→ **What is expected**:
Return the records that follow unaltered. Omit every picture.

→ **Records for the exercise**:
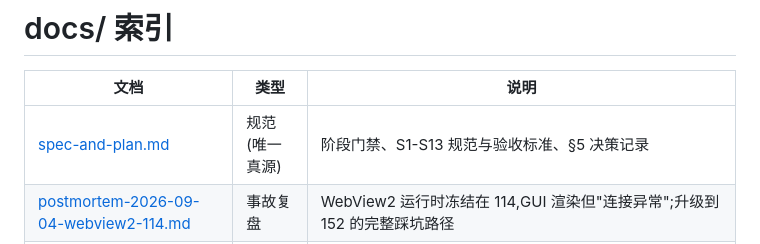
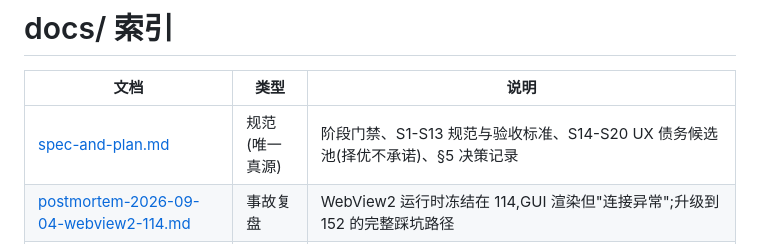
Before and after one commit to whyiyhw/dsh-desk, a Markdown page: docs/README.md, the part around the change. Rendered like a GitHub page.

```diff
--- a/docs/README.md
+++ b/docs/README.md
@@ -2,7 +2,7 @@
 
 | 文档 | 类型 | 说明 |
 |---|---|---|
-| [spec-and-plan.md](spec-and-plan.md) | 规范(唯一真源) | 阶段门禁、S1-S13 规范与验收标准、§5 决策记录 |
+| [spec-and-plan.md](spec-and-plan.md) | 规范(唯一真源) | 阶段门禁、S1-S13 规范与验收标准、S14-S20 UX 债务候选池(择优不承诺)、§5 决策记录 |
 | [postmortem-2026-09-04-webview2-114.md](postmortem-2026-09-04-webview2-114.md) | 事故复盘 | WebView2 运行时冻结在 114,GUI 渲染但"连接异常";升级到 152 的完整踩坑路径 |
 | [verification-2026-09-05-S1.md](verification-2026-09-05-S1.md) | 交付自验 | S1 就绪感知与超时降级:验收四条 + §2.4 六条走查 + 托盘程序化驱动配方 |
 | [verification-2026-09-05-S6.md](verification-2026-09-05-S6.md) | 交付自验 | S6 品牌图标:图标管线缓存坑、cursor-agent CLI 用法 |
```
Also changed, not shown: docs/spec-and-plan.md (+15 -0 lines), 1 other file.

→ **Solved problem**:
Before and after one commit to whyiyhw/dsh-desk, a Markdown page: docs/README.md, the part around the change. Rendered like a GitHub page.

```diff
--- a/docs/README.md
+++ b/docs/README.md
@@ -2,7 +2,7 @@
 
 | 文档 | 类型 | 说明 |
 |---|---|---|
-| [spec-and-plan.md](spec-and-plan.md) | 规范(唯一真源) | 阶段门禁、S1-S13 规范与验收标准、§5 决策记录 |
+| [spec-and-plan.md](spec-and-plan.md) | 规范(唯一真源) | 阶段门禁、S1-S13 规范与验收标准、S14-S20 UX 债务候选池(择优不承诺)、§5 决策记录 |
 | [postmortem-2026-09-04-webview2-114.md](postmortem-2026-09-04-webview2-114.md) | 事故复盘 | WebView2 运行时冻结在 114,GUI 渲染但"连接异常";升级到 152 的完整踩坑路径 |
 | [verification-2026-09-05-S1.md](verification-2026-09-05-S1.md) | 交付自验 | S1 就绪感知与超时降级:验收四条 + §2.4 六条走查 + 托盘程序化驱动配方 |
 | [verification-2026-09-05-S6.md](verification-2026-09-05-S6.md) | 交付自验 | S6 品牌图标:图标管线缓存坑、cursor-agent CLI 用法 |
```
Also changed, not shown: docs/spec-and-plan.md (+15 -0 lines), 1 other file.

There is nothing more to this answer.